Likewise, if you wish to avoid prematurely provoking attack by enemies, be careful not to do anything to enrage them and make such a fight inevitable - don't go looting shrines unless you want to fight its guardians.  Conversely, if you wish to draw an enemy out to fight when and where you wish, consider performing some atrocity that will force them to act, preferably recklessly and without thought.

17. They take booty from the enemy because they desire wealth.

As previously discussed, the promise of loot, and the prospect of gaining even more loot, is the key to inspiring hirelings to fight.  Allow your hirelings to loot the bodies of the enemies that they slay - this will encourage them to fight all the harder in order to win more bonus loot.

18. Therefore, when in chariot fighting more than ten chariots are captured, reward those who take the first.  Replace the enemies flags and banners with your own, mix the captured chariots with yours, and mount them.
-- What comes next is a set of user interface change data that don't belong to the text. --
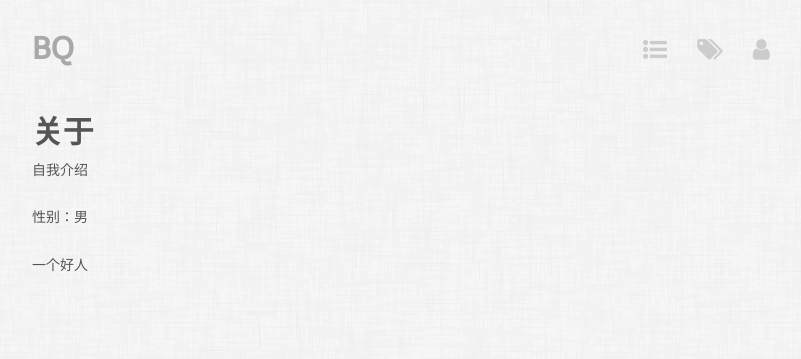
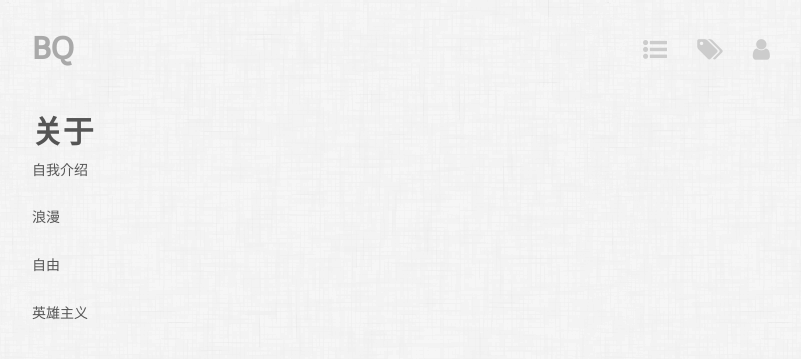
Before and after one commit to bchange/blog, a Jekyll site: the page built from about.markdown, in a window 1280 px wide. Shown: the top 359 px of the page, without its empty margins (233-1034 px from the left). Built offline with Jekyll 4.4.1, drawn with Linux system fonts in a browser that asks for light colours; nearby versions of some CDN libraries.

Commit message:
about 修改

```diff
--- a/about.markdown
+++ b/about.markdown
@@ -5,6 +5,8 @@ layout: page
 
 自我介绍
 
-性别：男
+浪漫
 
-一个好人
+自由
+
+英雄主义
```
"Yeah, incentives are important.  I learned that in rehab."  - Captain Ron

Consider offering bonuses to hirelings for exemplary performance, such as whoever makes the first kill, whoever kills the most enemies, whoever finds the first trap, locates the secret treasure trove, etc.  This turns each and every hired hand into an active participant doing his very best instead of standing around with his thumb up his butt waiting to collect  his daily pay.

19. Treat captives well, and care for them.

This is something that I've seldom seen adventurers do.  I've seen captives threatened, bullied, tortured, and executed, but never treated well.  Doing so can pay dividends.  It may be possible to turn intelligent captives to your side, thereby gaining additional followers with insider knowledge.  Failing that it may be possible to exchange them for captives taken from your party members.

20. This is called 'winning a battle and becoming stronger.'

21. Hence what is essential in war is victory, not prolonged operations.  And therefore the general who understands war is the minister of the people's fate and arbiter of the nation's destiny.

This last statement nicely sums up the the major points of this chapter: execute your campaign expeditiously and gain swift victory.  Little can be gained by indecisiveness and delay.  It is almost always better to do something; doing anything, even if it is the wrong thing is better than doing nothing.  This way the enemy is forced to react to you rather than have leisure to make his own plans.

Next: Chapter III - Offensive Strategy.  So far we've talked broadly about the need to achieve victory.  Now we will begin to discuss how win that victory.


A Paladin In Citadel said...

I wonder if that section on the troops becoming enraged is a translation error? It does seem out of place. I was trying to stitch it in with the rest of the missives, but there's something not quite right about that sentence.

This is good advice for the DM as well. GIve the players a break by awarding them surprise, if they are acting swiftly, even if the plan is half-baked.

Sean Robson said...

I'm pretty certain that was transcription error, possibly copied from a different part of the original scrolls.

Good idea about awarding surprise to half-baked plans swiftly executed. Chances are the plan will be so off-the-wall no one could have predicted it. If it boggles the DM, chances are the orcs are stunned.

The corollary is that in the past few sessions of my game, I've seen a couple of brilliant plans go down the tube because they weren't carried out quickly, but rather, delayed until it became too late.